When they say in the trailer that the biggest secret to Audrey is that she wanted to be loved, I roll my eyes because that is hardly a secret (and doesn’t everybody?). Also, those dramatized little interludes in the trailer of a little girl dancing already annoy me. And yet, I won’t be able to help myself and I will watch this, I just hope it won’t be too gushy.
Apparently, there’s also a TV series coming about her and I am already tensing up at the thought of that as well. There was a TV movie made in 2000 called The Audrey Hepburn Story that I watched at the time and remembered as cringe-worthy. I recently watched part of it again because I now realize that a young Gabriel Macht was in it, playing the actor William Holden whom Audrey had briefly been smitten with (and he with her).

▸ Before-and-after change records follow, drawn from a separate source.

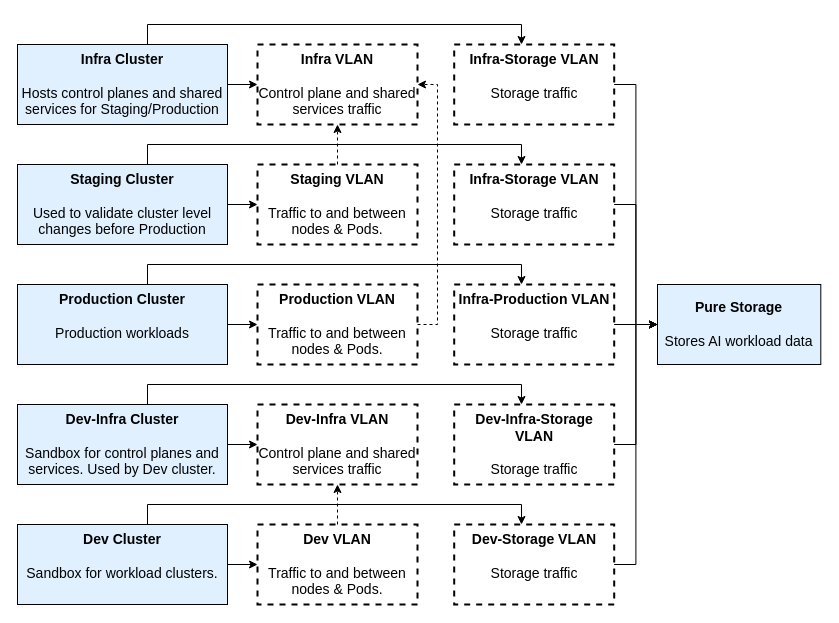
Before: page "VLANs_Option1" (3 of 6) of diagrams/architecture-diagrams.drawio in CCI-MOC/ai-ivp, a draw.io diagram. Source tidied: cells renumbered, new cells numbered last; positions are measured from the earlier drawing's top-left corner, leaving out a move shared by most shapes. Both pictures are drawn from the tidied source at 100%, with x=0, y=0 at pixel (17, 24).
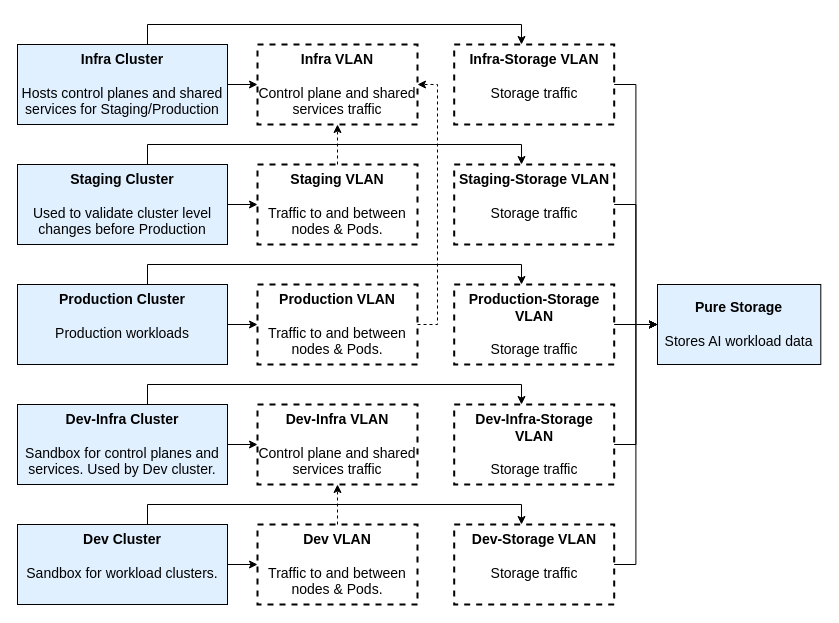
The same page after the edit.

Diff of the diagram source:
```diff
@@
-    <mxCell id="12" value="&lt;b&gt;Infra-Storage VLAN&lt;/b&gt;&lt;br&gt;&lt;br&gt;Storage traffic" style="rounded=0;whiteSpace=wrap;html=1;strokeWidth=2;strokeColor=default;dashed=1;fillColor=none;fontSize=14;verticalAlign=top;" parent="1" vertex="1">
+    <mxCell id="12" value="&lt;b&gt;Staging-Storage VLAN&lt;/b&gt;&lt;br&gt;&lt;br&gt;Storage traffic" style="rounded=0;whiteSpace=wrap;html=1;strokeWidth=2;strokeColor=default;dashed=1;fillColor=none;fontSize=14;verticalAlign=top;" parent="1" vertex="1">
       <mxGeometry x="436.7" y="140" width="160" height="80" as="geometry" />
     </mxCell>
@@
-    <mxCell id="19" value="&lt;b&gt;Infra-Production VLAN&lt;/b&gt;&lt;br&gt;&lt;br&gt;Storage traffic" style="rounded=0;whiteSpace=wrap;html=1;strokeWidth=2;strokeColor=default;dashed=1;fillColor=none;fontSize=14;verticalAlign=top;" parent="1" vertex="1">
+    <mxCell id="19" value="&lt;b&gt;Production-Storage VLAN&lt;/b&gt;&lt;br&gt;&lt;br&gt;Storage traffic" style="rounded=0;whiteSpace=wrap;html=1;strokeWidth=2;strokeColor=default;dashed=1;fillColor=none;fontSize=14;verticalAlign=top;" parent="1" vertex="1">
       <mxGeometry x="436.7" y="260" width="160" height="80" as="geometry" />
     </mxCell>
```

I wasn’t able to actually watch the whole thing again as it still is cringe-worthy; it is really difficult to portray a good Audrey Hepburn after all. She had a unique way of moving and diction that Jennifer Love Hewitt tried to capture but she ended up giving her a really strange accent and a pinched way of speaking. Brave attempt but she doesn’t capture Audrey at all for me, she’s too focussed on getting looks and mannerisms down and the characterization (also due to the writing) is very flat. Audrey didn’t feel real in that and I really wonder whether they will be able to ‘capture’ her in this new planned TV series.
I also read that Robert Matzen has written another book about Audrey, this time about her final years working for Unicef. I am still annoyed by his embellishments and the holes in his research of the first book (Dutch Girl) that he wrote about Audrey’s childhood and I fear the second book won’t fare any better. Already the term ‘battle-hardened badass’ that is used for Audrey suggests something more mythical than real. I don’t think I will be spending any money on that.

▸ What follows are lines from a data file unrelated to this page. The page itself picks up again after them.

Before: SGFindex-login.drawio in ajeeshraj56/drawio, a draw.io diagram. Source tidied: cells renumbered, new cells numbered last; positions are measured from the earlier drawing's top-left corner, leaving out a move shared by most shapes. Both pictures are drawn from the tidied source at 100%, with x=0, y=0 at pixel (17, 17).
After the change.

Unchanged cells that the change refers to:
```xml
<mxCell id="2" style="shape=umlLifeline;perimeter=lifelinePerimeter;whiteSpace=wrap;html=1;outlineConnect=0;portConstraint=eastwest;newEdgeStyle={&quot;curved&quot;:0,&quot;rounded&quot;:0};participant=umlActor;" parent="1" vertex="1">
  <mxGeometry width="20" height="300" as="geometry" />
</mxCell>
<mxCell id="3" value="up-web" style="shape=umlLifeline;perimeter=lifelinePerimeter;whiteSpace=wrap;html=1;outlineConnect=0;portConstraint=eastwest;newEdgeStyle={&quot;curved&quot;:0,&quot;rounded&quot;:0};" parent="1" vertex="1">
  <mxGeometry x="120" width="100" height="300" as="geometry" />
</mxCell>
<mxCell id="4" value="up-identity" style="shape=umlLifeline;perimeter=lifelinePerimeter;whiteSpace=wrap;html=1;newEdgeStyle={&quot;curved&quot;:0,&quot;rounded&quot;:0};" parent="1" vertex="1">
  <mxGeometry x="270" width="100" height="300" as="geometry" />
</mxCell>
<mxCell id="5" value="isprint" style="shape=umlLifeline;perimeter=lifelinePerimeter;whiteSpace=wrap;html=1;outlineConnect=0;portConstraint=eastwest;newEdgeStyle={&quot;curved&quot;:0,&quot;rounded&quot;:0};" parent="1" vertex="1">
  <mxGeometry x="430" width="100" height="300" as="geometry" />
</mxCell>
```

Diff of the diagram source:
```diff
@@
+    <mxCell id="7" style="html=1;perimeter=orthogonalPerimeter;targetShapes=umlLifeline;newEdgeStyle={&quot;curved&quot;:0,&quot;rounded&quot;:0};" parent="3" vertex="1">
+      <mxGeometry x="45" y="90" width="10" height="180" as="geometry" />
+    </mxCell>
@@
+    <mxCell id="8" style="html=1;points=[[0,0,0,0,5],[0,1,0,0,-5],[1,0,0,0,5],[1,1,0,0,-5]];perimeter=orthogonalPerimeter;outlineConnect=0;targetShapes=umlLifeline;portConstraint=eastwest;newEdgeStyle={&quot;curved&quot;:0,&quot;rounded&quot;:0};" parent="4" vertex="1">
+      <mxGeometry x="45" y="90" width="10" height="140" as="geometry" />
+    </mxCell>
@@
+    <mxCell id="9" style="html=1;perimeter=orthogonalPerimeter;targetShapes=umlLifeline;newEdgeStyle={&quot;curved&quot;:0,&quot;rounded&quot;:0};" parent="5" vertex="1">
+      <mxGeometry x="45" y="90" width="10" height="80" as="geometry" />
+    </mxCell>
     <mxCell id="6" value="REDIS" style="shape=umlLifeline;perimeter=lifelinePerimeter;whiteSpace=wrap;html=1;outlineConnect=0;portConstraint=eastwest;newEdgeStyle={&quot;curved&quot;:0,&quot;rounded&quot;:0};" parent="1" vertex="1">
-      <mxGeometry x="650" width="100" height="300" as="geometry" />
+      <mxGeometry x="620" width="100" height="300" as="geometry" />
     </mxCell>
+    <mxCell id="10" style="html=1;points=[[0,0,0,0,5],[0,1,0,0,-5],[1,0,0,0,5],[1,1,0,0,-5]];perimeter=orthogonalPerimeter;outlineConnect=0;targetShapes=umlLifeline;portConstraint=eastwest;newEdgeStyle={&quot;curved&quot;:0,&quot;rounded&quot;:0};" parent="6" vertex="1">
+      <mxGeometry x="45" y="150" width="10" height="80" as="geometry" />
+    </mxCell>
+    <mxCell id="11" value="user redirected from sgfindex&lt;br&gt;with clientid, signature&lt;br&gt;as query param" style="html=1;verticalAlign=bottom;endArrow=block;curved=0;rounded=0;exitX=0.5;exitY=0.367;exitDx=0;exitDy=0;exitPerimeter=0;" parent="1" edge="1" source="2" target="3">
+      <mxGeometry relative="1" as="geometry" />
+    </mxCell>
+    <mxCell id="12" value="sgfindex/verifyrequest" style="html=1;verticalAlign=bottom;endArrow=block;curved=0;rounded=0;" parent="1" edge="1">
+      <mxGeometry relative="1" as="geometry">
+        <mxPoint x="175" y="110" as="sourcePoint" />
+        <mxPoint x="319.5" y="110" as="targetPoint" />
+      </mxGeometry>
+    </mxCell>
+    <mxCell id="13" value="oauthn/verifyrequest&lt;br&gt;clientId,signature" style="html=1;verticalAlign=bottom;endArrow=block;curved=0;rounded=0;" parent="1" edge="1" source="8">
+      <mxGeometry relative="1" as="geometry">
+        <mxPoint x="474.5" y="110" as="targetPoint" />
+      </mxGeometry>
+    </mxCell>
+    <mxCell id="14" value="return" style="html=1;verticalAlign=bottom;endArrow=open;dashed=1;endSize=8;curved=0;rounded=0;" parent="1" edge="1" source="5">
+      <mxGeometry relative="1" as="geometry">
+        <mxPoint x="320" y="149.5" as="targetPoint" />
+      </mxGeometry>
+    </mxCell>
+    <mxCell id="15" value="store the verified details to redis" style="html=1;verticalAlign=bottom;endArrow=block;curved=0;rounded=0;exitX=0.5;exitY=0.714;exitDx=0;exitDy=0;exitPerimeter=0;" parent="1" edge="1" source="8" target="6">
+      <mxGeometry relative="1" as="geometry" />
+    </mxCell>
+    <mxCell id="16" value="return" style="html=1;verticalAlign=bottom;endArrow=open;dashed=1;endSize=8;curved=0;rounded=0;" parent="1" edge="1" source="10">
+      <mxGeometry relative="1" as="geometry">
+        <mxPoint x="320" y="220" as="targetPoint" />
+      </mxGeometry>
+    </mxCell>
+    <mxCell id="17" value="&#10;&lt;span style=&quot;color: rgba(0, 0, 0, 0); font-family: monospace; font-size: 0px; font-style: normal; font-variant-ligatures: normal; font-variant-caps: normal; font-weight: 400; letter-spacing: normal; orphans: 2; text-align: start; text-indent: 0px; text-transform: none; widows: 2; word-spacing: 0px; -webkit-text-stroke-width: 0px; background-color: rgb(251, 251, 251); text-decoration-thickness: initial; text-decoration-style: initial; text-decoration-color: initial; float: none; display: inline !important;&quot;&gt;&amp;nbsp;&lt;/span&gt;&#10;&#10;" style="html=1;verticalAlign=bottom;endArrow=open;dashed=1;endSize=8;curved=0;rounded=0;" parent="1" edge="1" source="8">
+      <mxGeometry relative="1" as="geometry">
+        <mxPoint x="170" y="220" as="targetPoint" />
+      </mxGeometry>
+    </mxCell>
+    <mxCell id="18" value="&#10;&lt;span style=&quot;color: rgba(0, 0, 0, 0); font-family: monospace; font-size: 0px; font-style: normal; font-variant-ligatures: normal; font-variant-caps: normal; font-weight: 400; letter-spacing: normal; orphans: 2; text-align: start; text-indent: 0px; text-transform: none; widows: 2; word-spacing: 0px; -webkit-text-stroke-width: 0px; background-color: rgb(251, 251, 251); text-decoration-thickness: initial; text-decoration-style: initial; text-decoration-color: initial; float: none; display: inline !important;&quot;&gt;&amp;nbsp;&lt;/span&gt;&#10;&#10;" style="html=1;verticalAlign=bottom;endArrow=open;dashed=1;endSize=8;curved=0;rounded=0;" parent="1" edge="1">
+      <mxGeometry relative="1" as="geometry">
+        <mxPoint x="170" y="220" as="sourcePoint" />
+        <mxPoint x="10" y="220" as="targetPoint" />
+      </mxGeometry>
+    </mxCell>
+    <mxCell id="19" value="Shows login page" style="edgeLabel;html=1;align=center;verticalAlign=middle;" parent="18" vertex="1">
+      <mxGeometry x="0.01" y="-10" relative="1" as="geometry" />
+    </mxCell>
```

Yes, Audrey was awesome and yes, I love her, but this hero-worship of her annoys me. She is this adored icon but somehow, despite of all the thousands of words written about her and almost as many images shown of her, she feels illusory. I’m not interested in a scandal or her being brought down or anything, I’m just interested in a realistic portrayal. I know her sons cooperate on these things and want to protect her image (rightly so) but I just wish all the things written and shown about her felt more real and less ethereal. Even her ‘faults’ and her hurt seem glorified. Someone once made a spoofy Audrey flipping the finger gif…

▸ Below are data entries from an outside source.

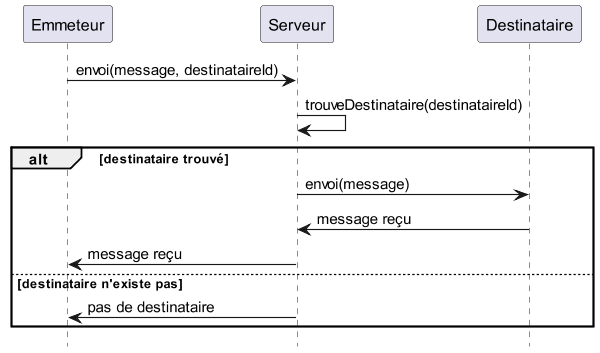
This is S3/assets/build/Retour.png from thomasGuibert/Cours-Design, a PlantUML export, as it was before one commit. Its diagram source:
```plantuml
@startuml Retour
scale 600*600
hide footbox

Emmeteur -> Serveur: envoi(message, destinataireId)
Serveur -> Serveur: trouveDestinataire(destinataireId)
alt destinataire trouvé
Serveur -> Destinataire: envoi(message)
Destinataire -> Serveur: message reçu
Serveur -> Emmeteur: message reçu
else destinataire n'existe pas
Serveur -> Emmeteur: pas de destinataire
end
@enduml
```
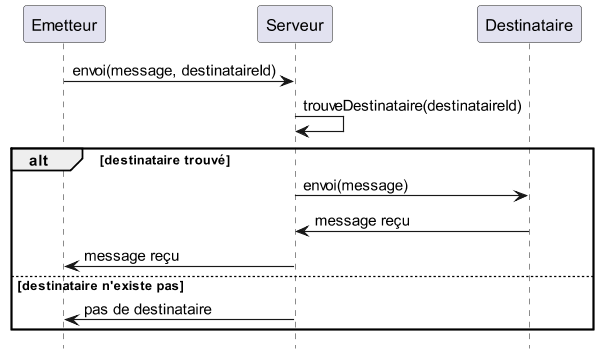
The same file after the commit.

Commit message:
fix emmeteur to emetteur

What changed in the source:
```diff
@@ -2,13 +2,13 @@
 scale 600*600
 hide footbox
 
-Emmeteur -> Serveur: envoi(message, destinataireId)
+Emetteur -> Serveur: envoi(message, destinataireId)
 Serveur -> Serveur: trouveDestinataire(destinataireId)
 alt destinataire trouvé
 Serveur -> Destinataire: envoi(message)
 Destinataire -> Serveur: message reçu
-Serveur -> Emmeteur: message reçu
+Serveur -> Emetteur: message reçu
 else destinataire n'existe pas
-Serveur -> Emmeteur: pas de destinataire
+Serveur -> Emetteur: pas de destinataire
 end
 @enduml
```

… and I think I want to see more of that.
I love my acting (and music) heroes such as Richard Armitage and Gregory Peck and Colin Firth and David Bowie and Audrey Hepburn and many more men and women but I don’t like the hero-worship for any of them. None of them are ‘perfection’, what would a perfect human being even be like? I feel that even Audrey herself in interviews resisted the idea of perfection, not seeing herself as that either. She was a woman of flesh and blood, like any one of us, I just wish for people who write about her and make films and documentaries about her to make her more real. I wonder if that will ever happen in my lifetime.